WASHINGTON: Scientists on Thursday claimed to have unearthed in southern Germany the fossil of a fish that, with its mouth full of razor-sharp teeth, strongly resembled today’s piranhas, the stars of more than their fair share of Hollywood horror films.
The fish lived during the Jurassic Period 152 million years ago. Named Piranhamesodon pinnatomus, it is the earliest known example of a bony fish – as opposed to cartilaginous fish like sharks – able to slice flesh rather than simply swallowing prey, enabling it to attack victims larger than itself as piranhas can.Piranhamesodon, about 3-1/2 inches (9 cm) long, lived in the sponge and coral reefs of the Solnhofen archipelago, a shallow tropical sea in what is now Bavaria. Piranhas are freshwater fish that inhabit rivers and lakes in South America.

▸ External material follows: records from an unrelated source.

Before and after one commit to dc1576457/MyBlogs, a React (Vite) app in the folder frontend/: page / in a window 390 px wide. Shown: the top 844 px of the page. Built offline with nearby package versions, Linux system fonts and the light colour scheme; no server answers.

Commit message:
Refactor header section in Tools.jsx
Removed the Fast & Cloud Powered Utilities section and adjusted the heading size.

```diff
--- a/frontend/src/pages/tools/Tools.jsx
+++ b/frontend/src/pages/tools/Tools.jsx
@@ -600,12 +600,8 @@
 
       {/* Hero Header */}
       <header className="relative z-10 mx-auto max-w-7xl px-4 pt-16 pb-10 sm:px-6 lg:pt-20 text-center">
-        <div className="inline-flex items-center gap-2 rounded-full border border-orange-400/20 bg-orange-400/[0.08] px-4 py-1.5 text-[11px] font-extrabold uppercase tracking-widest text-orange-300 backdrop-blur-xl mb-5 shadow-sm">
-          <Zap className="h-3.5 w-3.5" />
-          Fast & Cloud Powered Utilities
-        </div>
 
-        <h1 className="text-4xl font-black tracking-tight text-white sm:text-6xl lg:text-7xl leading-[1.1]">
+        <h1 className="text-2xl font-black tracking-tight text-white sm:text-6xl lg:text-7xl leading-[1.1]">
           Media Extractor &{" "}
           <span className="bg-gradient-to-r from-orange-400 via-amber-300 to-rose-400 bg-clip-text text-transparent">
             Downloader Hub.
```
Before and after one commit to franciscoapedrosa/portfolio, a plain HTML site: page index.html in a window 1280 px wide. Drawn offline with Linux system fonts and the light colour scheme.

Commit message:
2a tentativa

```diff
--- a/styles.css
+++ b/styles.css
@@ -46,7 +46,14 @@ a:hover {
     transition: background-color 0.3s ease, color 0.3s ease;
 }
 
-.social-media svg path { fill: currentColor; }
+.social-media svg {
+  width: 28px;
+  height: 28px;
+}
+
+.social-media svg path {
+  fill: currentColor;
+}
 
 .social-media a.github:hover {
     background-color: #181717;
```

Piranhamesodon was small, but its mouth was worthy of a scary movie. It boasted long, pointed, dagger-like teeth along the outer edge of its upper jaw and at the front of its lower jaw. It also had triangular teeth with serrated cutting edges on the side of its lower jaw.
“We were stunned that this fish had teeth which are capable of slicing flesh. It comes from a group of fishes, the pycnodontids, that are famous for their crushing teeth,” said paleontologist Martina Kölbl-Ebert of the Jura-Museum Eichstätt in Germany.
“It is like finding a sheep with a snarl like a wolf,” Kölbl-Ebert added. The fossil came from the same Bavarian limestone deposits as Archaeopteryx, the earliest-known bird.